▸ **Records**
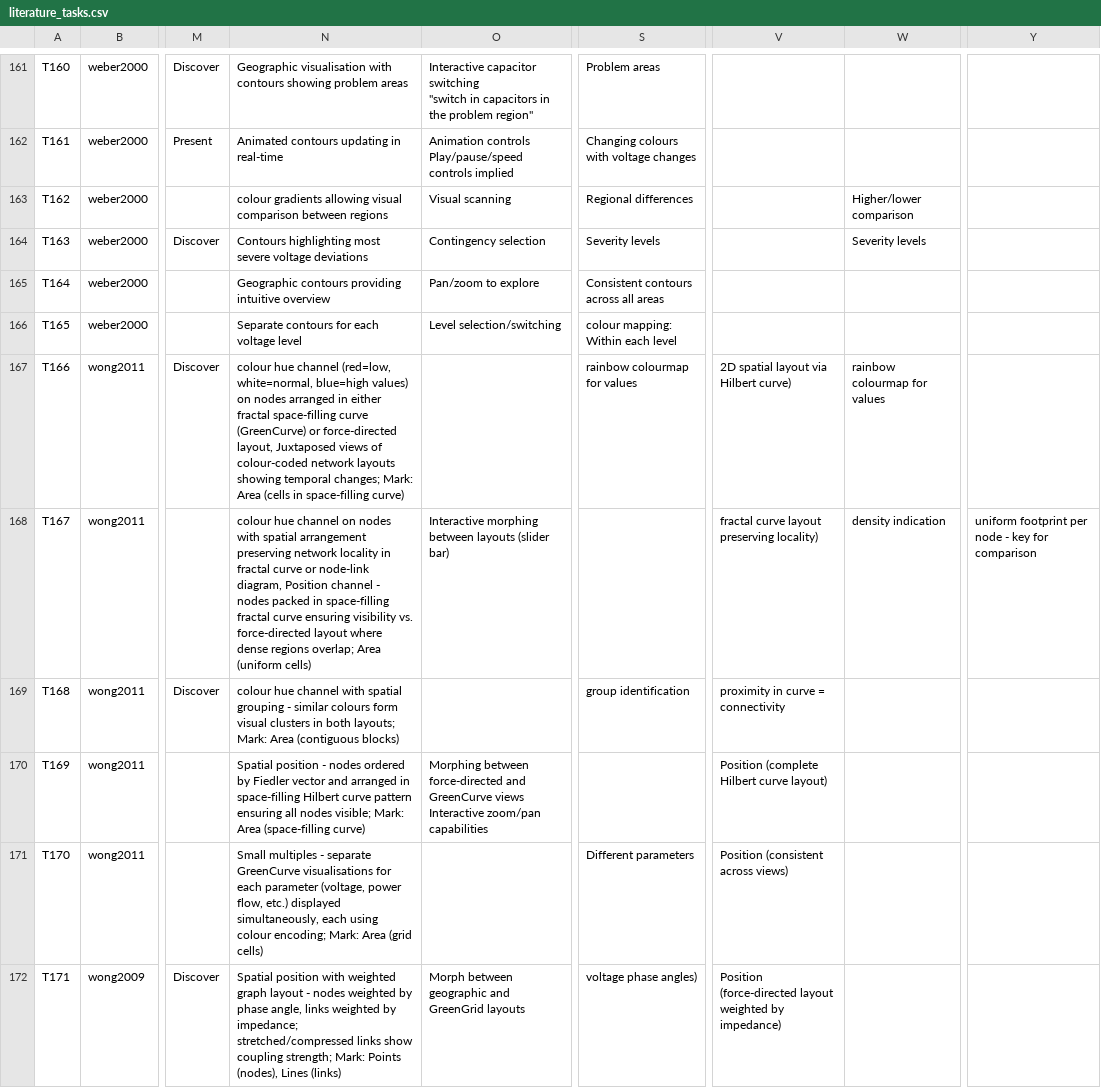
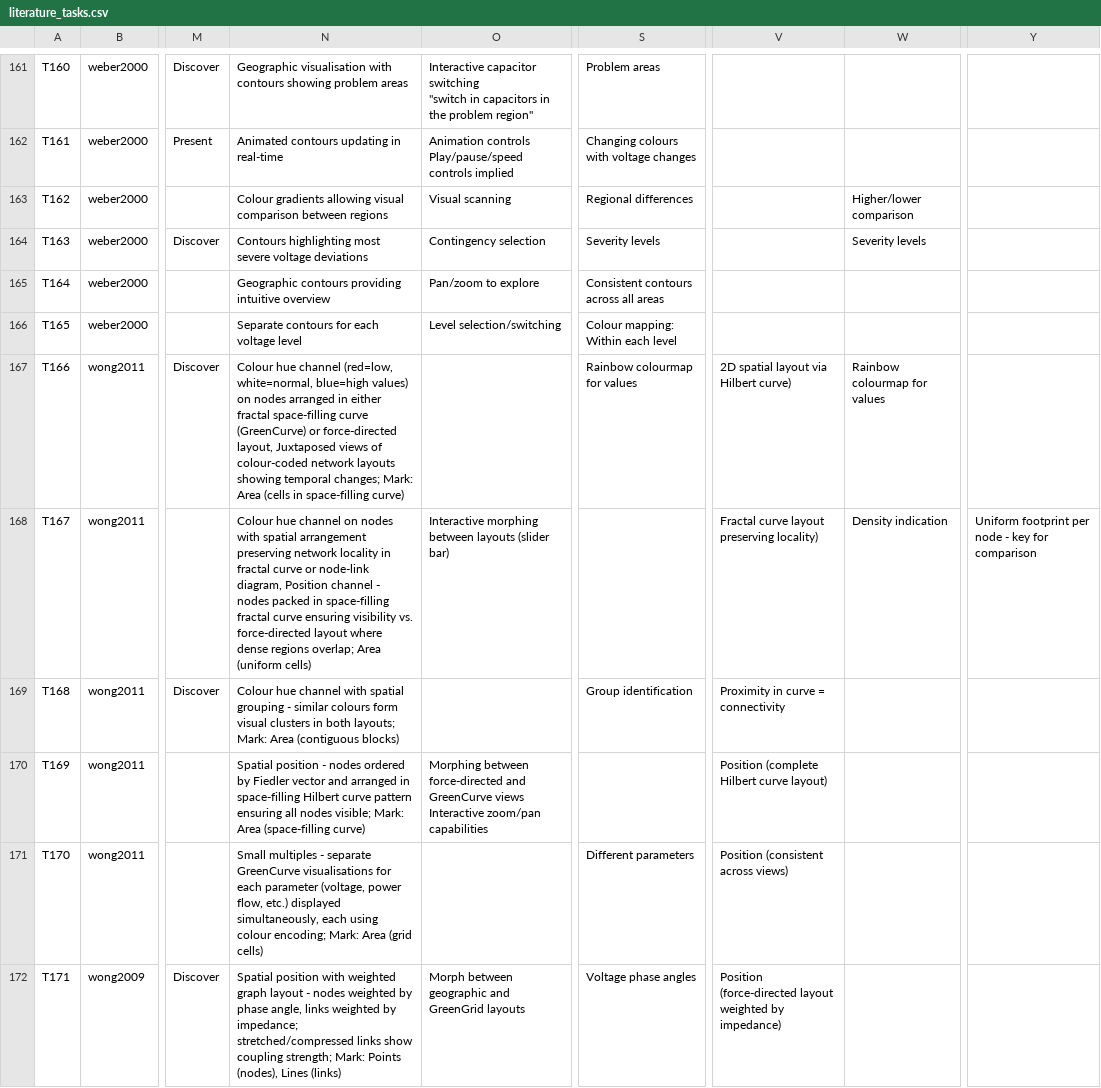
Before and after one commit to energynetworkvis/visualisation-tasks-in-a-control-room, a CSV file: literature_tasks.csv, drawn as a sheet; only a part is shown, gaps mark what is left out; the diff covers the shown part only; the diff names each change by its address in the sheet, - before the commit and + after, or states it on an @@ line.

Commit message:
Done lit tasks

```diff
--- a/literature_tasks.csv
+++ b/literature_tasks.csv
-N163: colour gradients allowing…
+N163: Colour gradients allowing…
-S166: colour mapping: Within each level
+S166: Colour mapping: Within each level
-N167: colour hue channel…
+N167: Colour hue channel…
-S167: rainbow colourmap for values
+S167: Rainbow colourmap for values
-W167: rainbow colourmap for values
+W167: Rainbow colourmap for values
-N168: colour hue channel…
+N168: Colour hue channel…
-V168: fractal curve layout preserving locality)
+V168: Fractal curve layout preserving locality)
-W168: density indication
+W168: Density indication
-Y168: uniform footprint per…
+Y168: Uniform footprint per…
-N169: colour hue channel…
+N169: Colour hue channel…
-S169: group identification
+S169: Group identification
-V169: proximity in curve = connectivity
+V169: Proximity in curve = connectivity
-S172: voltage phase angles)
+S172: Voltage phase angles
```
Also changed, not shown: 96 edited cells elsewhere in this file.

▸ **What needs to be done**
Provide an exact copy of the records, excluding every picture.

▸ **Exercise response**
Before and after one commit to energynetworkvis/visualisation-tasks-in-a-control-room, a CSV file: literature_tasks.csv, drawn as a sheet; only a part is shown, gaps mark what is left out; the diff covers the shown part only; the diff names each change by its address in the sheet, - before the commit and + after, or states it on an @@ line.

Commit message:
Done lit tasks

```diff
--- a/literature_tasks.csv
+++ b/literature_tasks.csv
-N163: colour gradients allowing…
+N163: Colour gradients allowing…
-S166: colour mapping: Within each level
+S166: Colour mapping: Within each level
-N167: colour hue channel…
+N167: Colour hue channel…
-S167: rainbow colourmap for values
+S167: Rainbow colourmap for values
-W167: rainbow colourmap for values
+W167: Rainbow colourmap for values
-N168: colour hue channel…
+N168: Colour hue channel…
-V168: fractal curve layout preserving locality)
+V168: Fractal curve layout preserving locality)
-W168: density indication
+W168: Density indication
-Y168: uniform footprint per…
+Y168: Uniform footprint per…
-N169: colour hue channel…
+N169: Colour hue channel…
-S169: group identification
+S169: Group identification
-V169: proximity in curve = connectivity
+V169: Proximity in curve = connectivity
-S172: voltage phase angles)
+S172: Voltage phase angles
```
Also changed, not shown: 96 edited cells elsewhere in this file.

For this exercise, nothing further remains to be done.